Lokshin (Les) Fleurs du mal
Much as any new acquaintance with one of the Soviet Union’s most rewarding mavericks is to be welcomed, this issue seems slightly premature in that it feels like an appendix to at least three BIS CDs of Lokshin’s superb symphonies that are still (I hope) to come.
The two BIS volumes in the series thus far have amply demonstrated the individuality of Lokshin’s unlikely blend of Bergian sensuality and Stravinskian asceticism. Two works from the 1980s on the new disc reinforce that impression: namely the six-minute The Art of Poetry, and especially the Sinfonietta No 2, composed two years before Lokshin’s death in 1987. Both are scored for his favourite combination of voice and chamber ensemble, and both manage to be simultaneously laconic and passionate. Impressive stuff.
The setting of three poems from Baudelaire’s Les fleurs du mal dates from 1939, when the 19-year-old composer was in the middle of his studies with Myaskovsky. Obviously indebted to Mahler (the Third Symphony is virtually quoted near the beginning) and Scriabin (above all The Poem of Ecstasy), this is an accomplished apprentice piece but no more than that. The Hungarian Fantasy of 1952 likewise serves to fill out the picture of Lokshin’s oeuvre, being a not very interesting example of the kind of folksy jobbery that Soviet composers were under pressure to deliver in the late-Stalin era; its problem is that it never lifts itself out of the cadenza-like flourishes that seem to herald something far more interesting. Finally In the Jungle gives a taste of Lokshin as a moderately inventive film composer (the project was based on Kipling’s Jungle Book).

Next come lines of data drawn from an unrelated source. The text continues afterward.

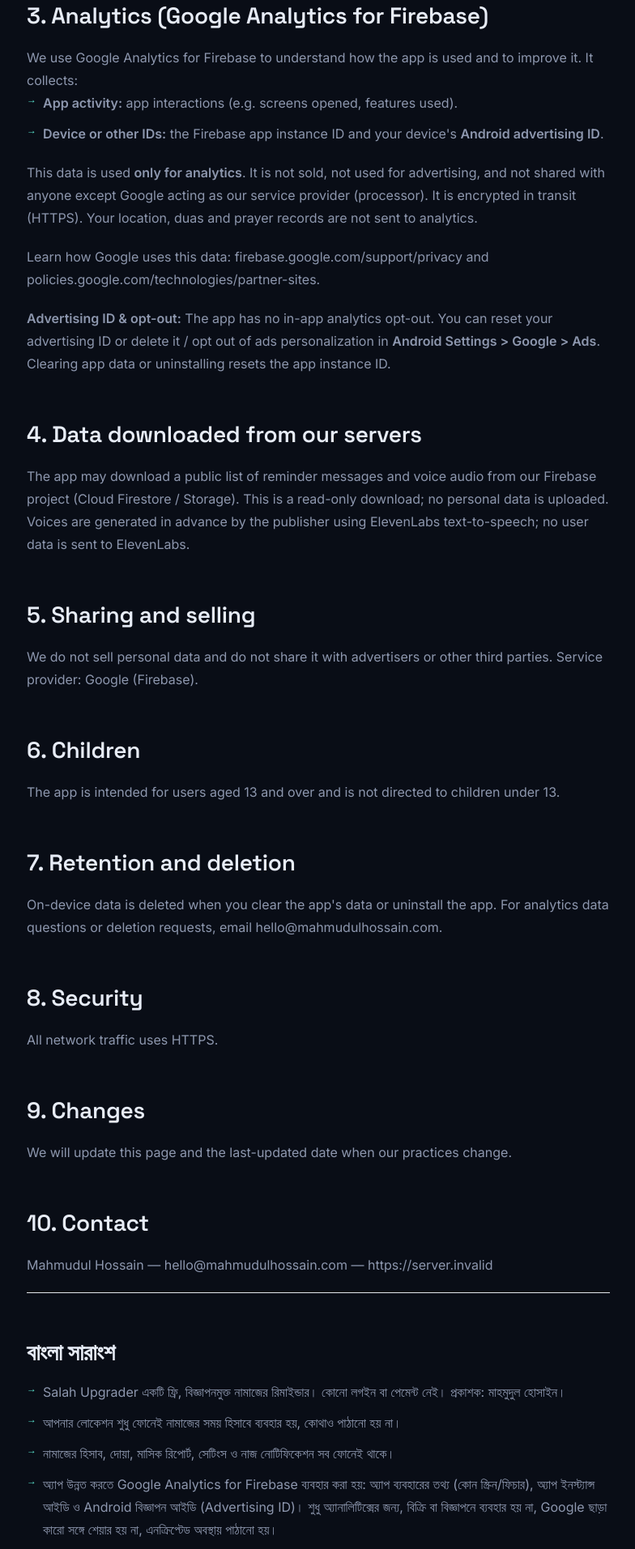
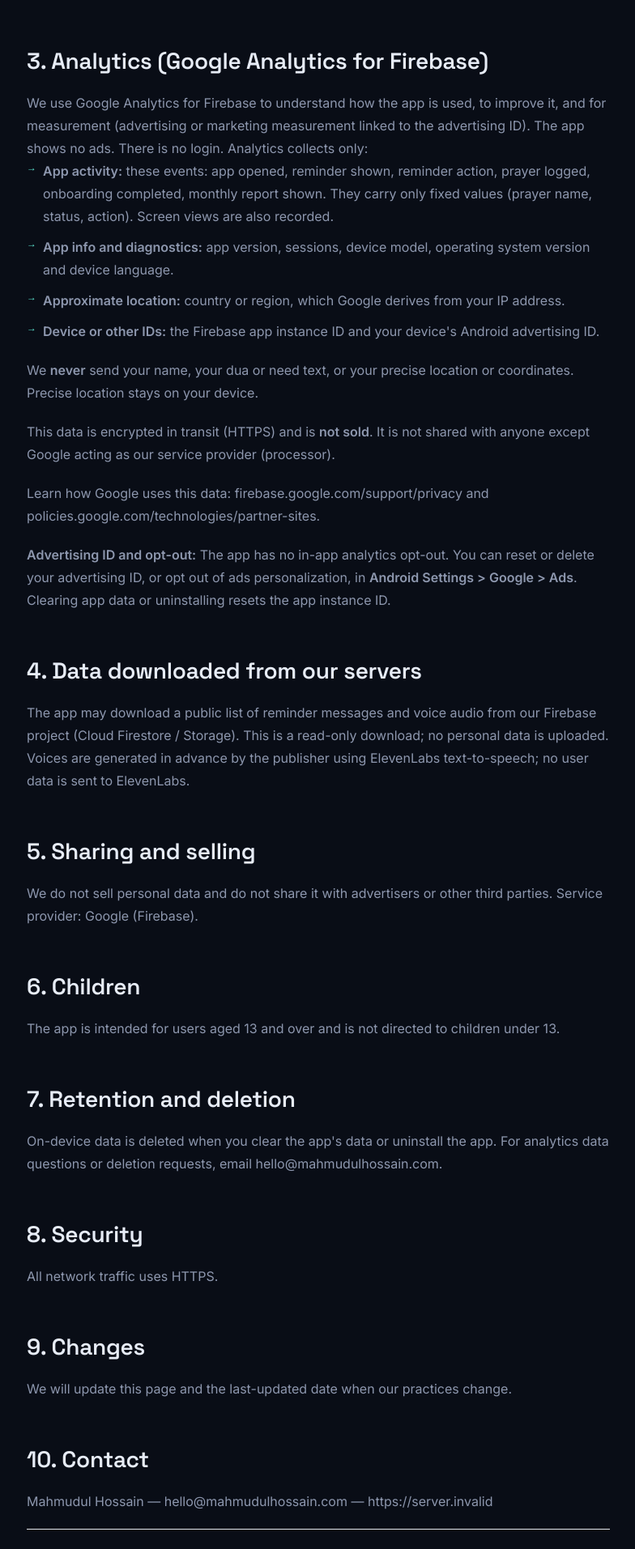
Before and after one commit to Mahmudul4480/mahmudul-hossain-portfolio, a Next.js app: page /salah-upgrader/privacy in a window 1280 px wide. Shown: the part 884-2797 px from the top of the page at 81% size, without its empty margins (221-1005 px from the left). Built offline with nearby package versions, Linux system fonts and the light colour scheme; no server answers.

Commit message:
Detail Salah Upgrader Analytics data in privacy policy
Resync /salah-upgrader/privacy with the draft: list the six events,
screen views, app/device fields, IP country/region, instance and
advertising IDs; state precise location is never sent (EN + BN).
Omit draft TODO retention text.

```diff
--- a/app/salah-upgrader/privacy/page.tsx
+++ b/app/salah-upgrader/privacy/page.tsx
@@ -13,20 +13,18 @@ const packageName = "com.mahmudulhossain.salahupgrader";
 export const metadata: Metadata = {
   title: "Salah Upgrader Privacy Policy",
   description:
-    "Privacy policy for Salah Upgrader by Mahmudul Hossain. Location and prayer data stay on device; Google Analytics for Firebase is used only for analytics.",
+    "Privacy policy for Salah Upgrader by Mahmudul Hossain. Precise location stays on device; Google Analytics for Firebase collects limited analytics and measurement data only.",
   alternates: { canonical: pageUrl },
   openGraph: {
     title: "Salah Upgrader Privacy Policy",
-    description:
-      "How Salah Upgrader handles data. Publisher: Mahmudul Hossain.",
+    description: "How Salah Upgrader handles data. Publisher: Mahmudul Hossain.",
     url: pageUrl,
     type: "website",
   },
   twitter: {
     card: "summary",
     title: "Salah Upgrader Privacy Policy",
-    description:
-      "How Salah Upgrader handles data. Publisher: Mahmudul Hossain.",
+    description: "How Salah Upgrader handles data. Publisher: Mahmudul Hossain.",
   },
 };
 
@@ -77,8 +75,9 @@ export default function SalahUpgraderPrivacyPage() {
                 <ul>
                   <li>
                     <strong>Location (approximate or precise):</strong> used only on your phone to
-                    calculate prayer times. It is never sent to us or anyone else. You can choose a
-                    city manually instead.
+                    calculate prayer times. Your precise location is never sent to us or anyone else
+                    (Analytics only infers an approximate country or region from your IP address; see
+                    section 3). You can choose a city manually instead.
                   </li>
                   <li>
                     <strong>App data you enter:</strong> prayer status, reminder settings, duas/asks,
@@ -93,24 +92,36 @@ export default function SalahUpgraderPrivacyPage() {
 
                 <h2>3. Analytics (Google Analytics for Firebase)</h2>
                 <p>
-                  We use Google Analytics for Firebase to understand how the app is used and to
-                  improve it. It collects:
+                  We use Google Analytics for Firebase to understand how the app is used, to improve
+                  it, and for measurement (advertising or marketing measurement linked to the
+                  advertising ID). The app shows no ads. There is no login. Analytics collects only:
                 </p>
                 <ul>
                   <li>
-                    <strong>App activity:</strong> app interactions (e.g. screens opened, features
-                    used).
+                    <strong>App activity:</strong> these events: app opened, reminder shown, reminder
+                    action, prayer logged, onboarding completed, monthly report shown. They carry
+                    only fixed values (prayer name, status, action). Screen views are also recorded.
+                  </li>
+                  <li>
+                    <strong>App info and diagnostics:</strong> app version, sessions, device model,
+                    operating system version and device language.
+                  </li>
+                  <li>
+                    <strong>Approximate location:</strong> country or region, which Google derives
+                    from your IP address.
                   </li>
                   <li>
                     <strong>Device or other IDs:</strong> the Firebase app instance ID and your
-                    device&apos;s <strong>Android advertising ID</strong>.
+                    device&apos;s Android advertising ID.
                   </li>
                 </ul>
                 <p>
-                  This data is used <strong>only for analytics</strong>. It is not sold, not used for
-                  advertising, and not shared with anyone except Google acting as our service
-                  provider (processor). It is encrypted in transit (HTTPS). Your location, duas and
-                  prayer records are not sent to analytics.
+                  We <strong>never</strong> send your name, your dua or need text, or your precise
+                  location or coordinates. Precise location stays on your device.
+                </p>
+                <p>
+                  This data is encrypted in transit (HTTPS) and is <strong>not sold</strong>. It is
+                  not shared with anyone except Google acting as our service provider (processor).
                 </p>
                 <p>
                   Learn how Google uses this data:{" "}
@@ -132,9 +143,9 @@ export default function SalahUpgraderPrivacyPage() {
                   .
                 </p>
                 <p>
-                  <strong>Advertising ID &amp; opt-out:</strong> The app has no in-app analytics
-                  opt-out. You can reset your advertising ID or delete it / opt out of ads
-                  personalization in <strong>Android Settings &gt; Google &gt; Ads</strong>. Clearing
+                  <strong>Advertising ID and opt-out:</strong> The app has no in-app analytics
+                  opt-out. You can reset or delete your advertising ID, or opt out of ads
+                  personalization, in <strong>Android Settings &gt; Google &gt; Ads</strong>. Clearing
                   app data or uninstalling resets the app instance ID.
                 </p>
 
@@ -189,16 +200,27 @@ export default function SalahUpgraderPrivacyPage() {
                     পেমেন্ট নেই। প্রকাশক: মাহমুদুল হোসাইন।
                   </li>
                   <li>
-                    আপনার লোকেশন শুধু ফোনেই নামাজের সময় হিসাবে ব্যবহার হয়, কোথাও পাঠানো হয় না।
+                    আপনার সঠিক লোকেশন শুধু ফোনেই নামাজের সময় হিসাবে ব্যবহার হয়, কোথাও পাঠানো হয়
+                    না।
                   </li>
                   <li>
                     নামাজের হিসাব, দোয়া, মাসিক রিপোর্ট, সেটিংস ও নাজ নোটিফিকেশন সব ফোনেই থাকে।
                   </li>
                   <li>
-                    অ্যাপ উন্নত করতে Google Analytics for Firebase ব্যবহার করা হয়: অ্যাপ ব্যবহারের
-                    তথ্য (কোন স্ক্রিন/ফিচার), অ্যাপ ইনস্ট্যান্স আইডি ও Android বিজ্ঞাপন আইডি
-                    (Advertising ID)। শুধু অ্যানালিটিক্সের জন্য, বিক্রি বা বিজ্ঞাপনে ব্যবহার হয় না,
-                    Google ছাড়া কারো সঙ্গে শেয়ার হয় না, এনক্রিপ্টেড অবস্থায় পাঠানো হয়।
+                    অ্যাপ উন্নত করা ও পরিমাপের জন্য Google Analytics for Firebase ব্যবহার করা হয়।
+                    এটি সংগ্রহ করে: অ্যাপ খোলা, রিমাইন্ডার দেখানো, রিমাইন্ডারে অ্যাকশন, নামাজ লগ,
+                    অনবোর্ডিং শেষ, মাসিক রিপোর্ট দেখার মতো ইভেন্ট (শুধু নামাজ, স্ট্যাটাস আর
+                    অ্যাকশনের নির্দিষ্ট মান), কোন স্ক্রিন দেখা হলো, অ্যাপ ভার্সন ও সেশন, ডিভাইস
+                    মডেল, OS ও ভাষা, IP থেকে আনুমানিক দেশ বা অঞ্চল, অ্যাপ ইনস্ট্যান্স আইডি আর Android
+                    বিজ্ঞাপন আইডি।
+                  </li>
+                  <li>
+                    আপনার নাম, দোয়ার লেখা বা সঠিক লোকেশন (কোঅর্ডিনেট) কখনো পাঠানো হয় না। সঠিক
+                    লোকেশন শুধু ফোনেই থাকে।
+                  </li>
+                  <li>
+                    এসব তথ্য এনক্রিপ্টেড অবস্থায় পাঠানো হয়, বিক্রি হয় না, আর Google (সেবাদাতা) ছাড়া
+                    কারো সঙ্গে শেয়ার হয় না। অ্যাপে কোনো বিজ্ঞাপন নেই।
                   </li>
                   <li>
                     অ্যাপের ভেতরে অ্যানালিটিক্স বন্ধের অপশন নেই। বিজ্ঞাপন আইডি রিসেট বা বন্ধ করতে:
```
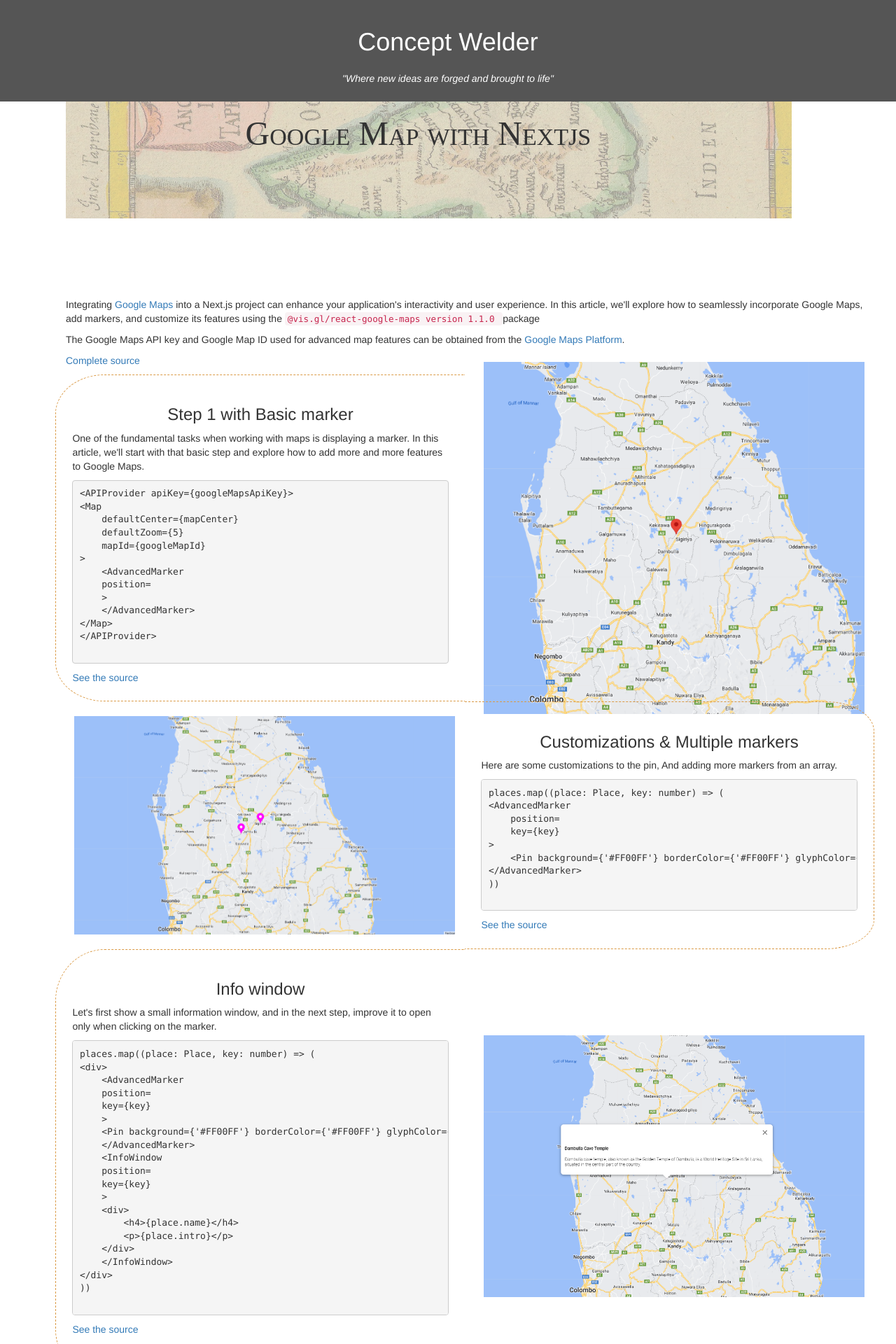
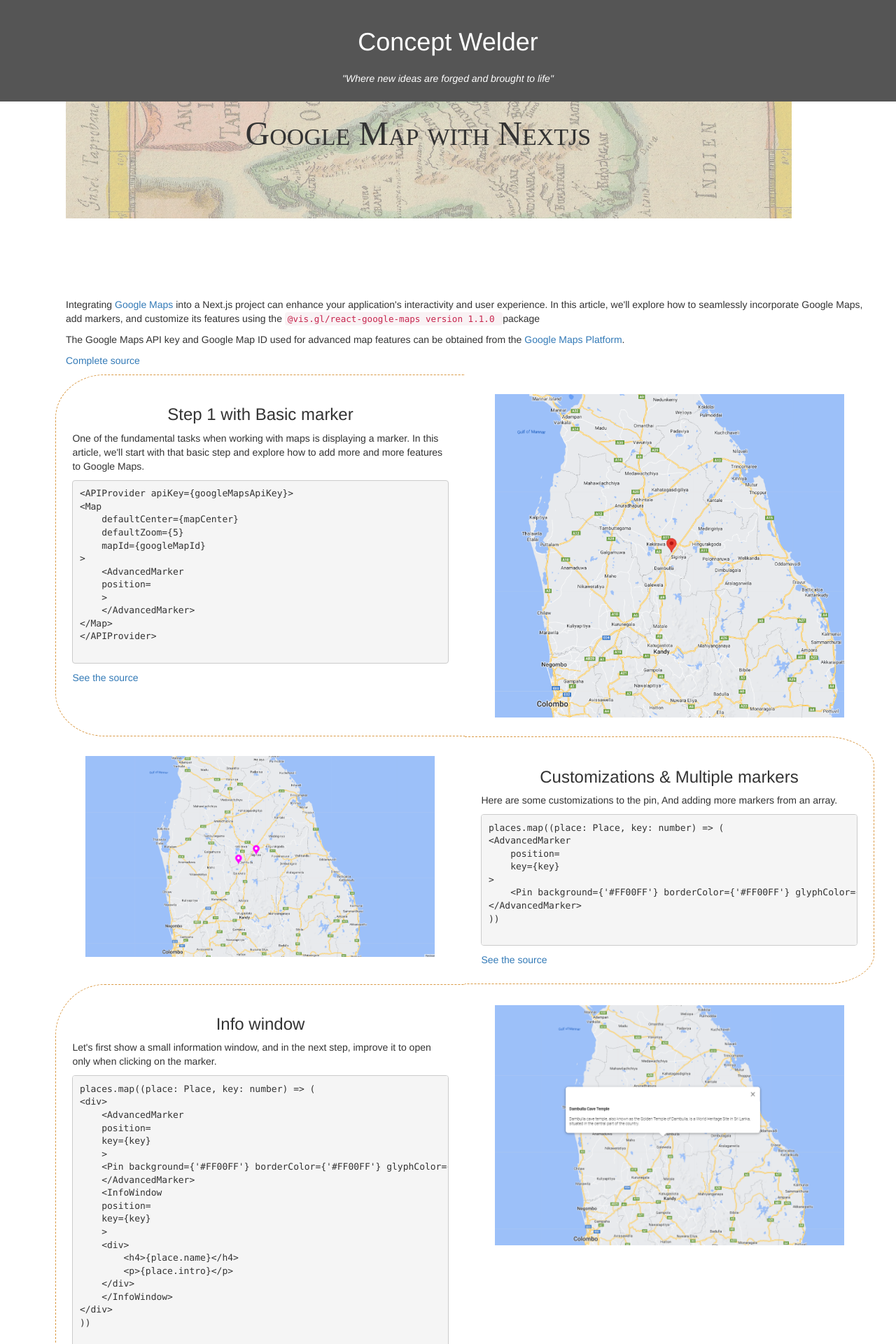
Before and after one commit to sankalpaa/ConceptWelder, a Jekyll site: the page built from _posts/2024-04-24-google-map.md, in a window 1280 px wide. Shown: the top 1920 px of the page at 70% size. Built offline with Jekyll 4.4.1, drawn with Linux system fonts in a browser that asks for light colours; our own code applies the rules of GitHub Pages for plain Markdown files.

Commit message:
Update main.css

```diff
--- a/assets/2024-04-24/main.css
+++ b/assets/2024-04-24/main.css
@@ -33,13 +33,11 @@
 
 .img {
     max-width: 100%;
+    max-height: 100%;
     height: auto;
-    padding: 2%;
-    position: absolute;
-    top: 0;
-    bottom: 0;
+    width: auto;
     margin: auto;
-    padding-right: 5%;
+    padding: 5%;
 }
 
 .leaf-head {
```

Performances are faithful and well prepared, and BIS’s recording is predictably first-rate. A safe bet for specialists, then, but newcomers to Lokshin would do better to start with a BIS disc of his Symphonies Nos 5, 9 and 11.